It’s a small thing, but if Wi-Fi and reality editing interest you, then here is a quick letter I just pinged off. Before you accuse me of being a little too interested, I can write veeeery quickly, and this kind of phenomenon really does fascinate me.
Dear Professional Association of Teachers,
I have just received a small avalanche of emails from teachers advising me about an article that appeared on the front cover of your magazine: unfortunately it’s not available online, but it would be great if you were able to send me a copy. Visiting your website I must say I am absolutely fascinated by what you have chosen to link, and not link, from your page on electrosensitivity.
It would appear that you have decided to cherry pick only those articles and websites that support your chosen hypothesis that electromagnetic exposures do cause the symptoms complained of. For example, you link to a wide range of campaigning websites, and videos, and even obscure local newspaper articles, but you diligently do not link to my criticisms of the Panorama program.
Amusingly, however, you do link to the response by lobby group (and ES protective equipment retailer) Powerwatch on their website, to my criticisms.
At www.badscience.net, a resource widely used by science teachers and to promote the public understanding of science, where my work has won such prizes as best science feature, best health freelance, and the Royal Statistical Society’s inaugural award for Statistical Excellence in Journalism, you will find not only my Guardian articles on the way that the evidence for ES has been deliberately and selectively distorted by people such as yourselves, but also my piece in the British Medical Journal (to which – again, rather amusingly – you link only the responses!); many other informative posts on this and other instances of the media and lobby groups with financial vested interests distorting abd misrepresenting scientific research; and most crucially, free and open discussion forums where all are welcome to post their views, and where there is a surprisingly high level of discussion and debate, something which is actively verboten on for example the Powerwatch site to which you link many times.
I am writing this not to promote my own work but really because I am genuinely fascinated by the tortuous lengths which people will go to in order to present only one side of a story.
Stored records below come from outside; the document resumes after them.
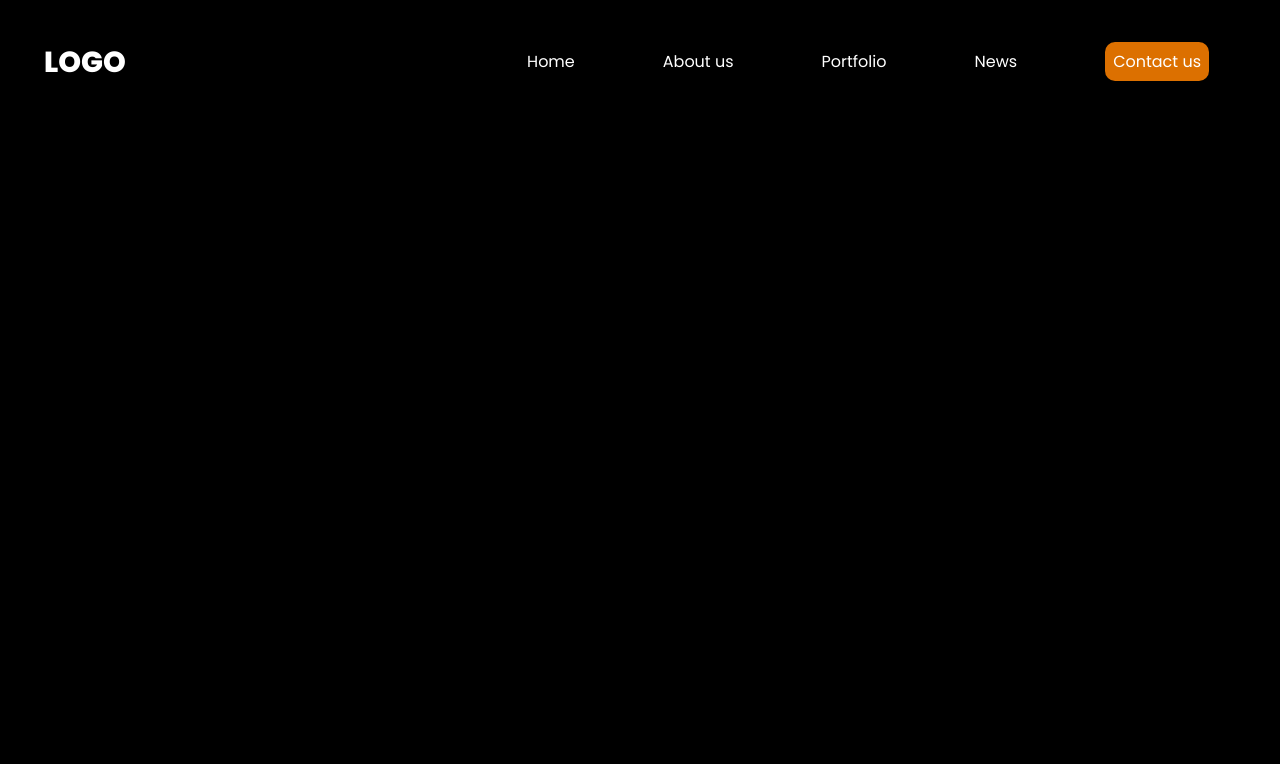
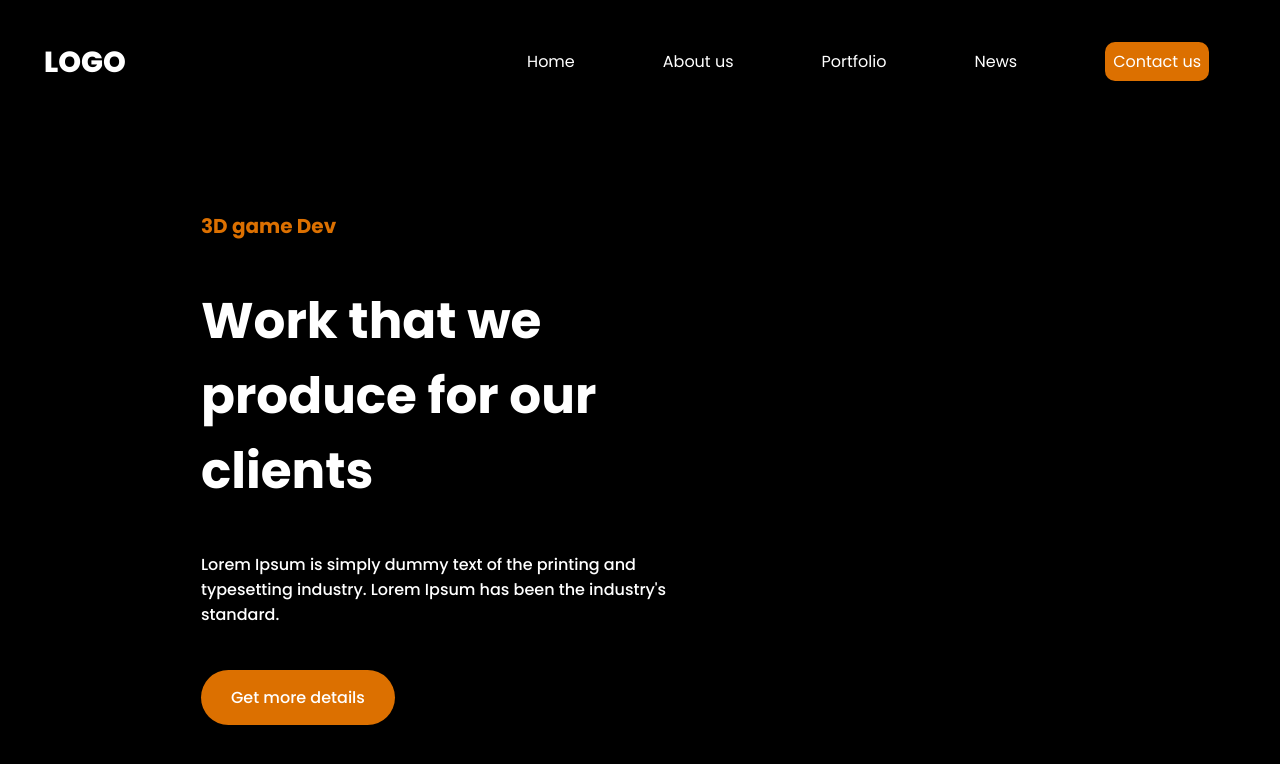
Before and after one commit to DenisMuss/landing-product, a plain HTML site: page index.html in a window 1280 px wide. Drawn offline with Linux system fonts and the light colour scheme; a web font is replaced by a local one.

Commit message:
main-content

```diff
--- a/index.html
+++ b/index.html
@@ -20,5 +20,15 @@
 				</ul>
 			</nav>
 		</header>
+		<main class="main-text">
+			<div class="div-main-text">
+				<div class="div-text">
+					<h1 class="div-text-h text1">3D game Dev </h1>
+					<h1 class="div-text-h text2">Work that we produce for our clients</h1>
+					<h2 class="div-text-h text3">Lorem Ipsum is simply dummy text of the printing and typesetting industry. Lorem Ipsum has been the industry's standard.</h2>
+				</div>
+				<li><a class="div-main-text-buton" href="#">Get more details</a></li>
+			</div>
+		</main>
 	</body>
 </html>
--- a/style.css
+++ b/style.css
@@ -68,3 +68,63 @@ body {
     font-size: 29px;
     margin-left: 36px;
 }
+
+.main-text {
+    display: flex;
+    justify-content: space-between;
+    width: 50%;
+    font-family: 'Poppins', sans-serif;
+    color: var(--white-color);
+}
+
+.div-main-text {
+    margin-left: 193px;
+    margin-top: 95px;
+    width: 527px;
+    height: 512px;
+    list-style: none;
+}
+
+.div-text {
+    width: 527px;
+    height: 409px;
+}
+
+.div-text-h {
+    display: grid;
+    grid-template-rows: auto 17px auto 26px auto;
+    margin: 0;
+}
+
+.div-main-text-buton {
+    display:inline-block;
+    margin-top: 50px;
+    background-color: var(--orange-color);
+    color: var(--white-color);
+    padding: 15px 30px;
+    border-radius: 40px;
+    font-size: 16px;
+    font-weight: 500;
+    text-decoration: none;
+}
+
+.div-main-text-buton:hover {
+    border-bottom: 0;
+    background-color: var(--orange-hover-color);
+}
+
+.text1 {
+    font-weight: 700;
+    font-size: 20px;
+    color: var(--orange-color);
+}
+
+.text2 {
+    font-weight: 700;
+    font-size: 50px;
+}
+
+.text3 {
+    font-weight: 500;
+    font-size: 16px;
+}
```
It saddens me greatly that a teachers organisation should promote such heinous and irresponsible cherry picking of scientific information, and in my view you do your members a great disservice.
Dr Ben Goldacre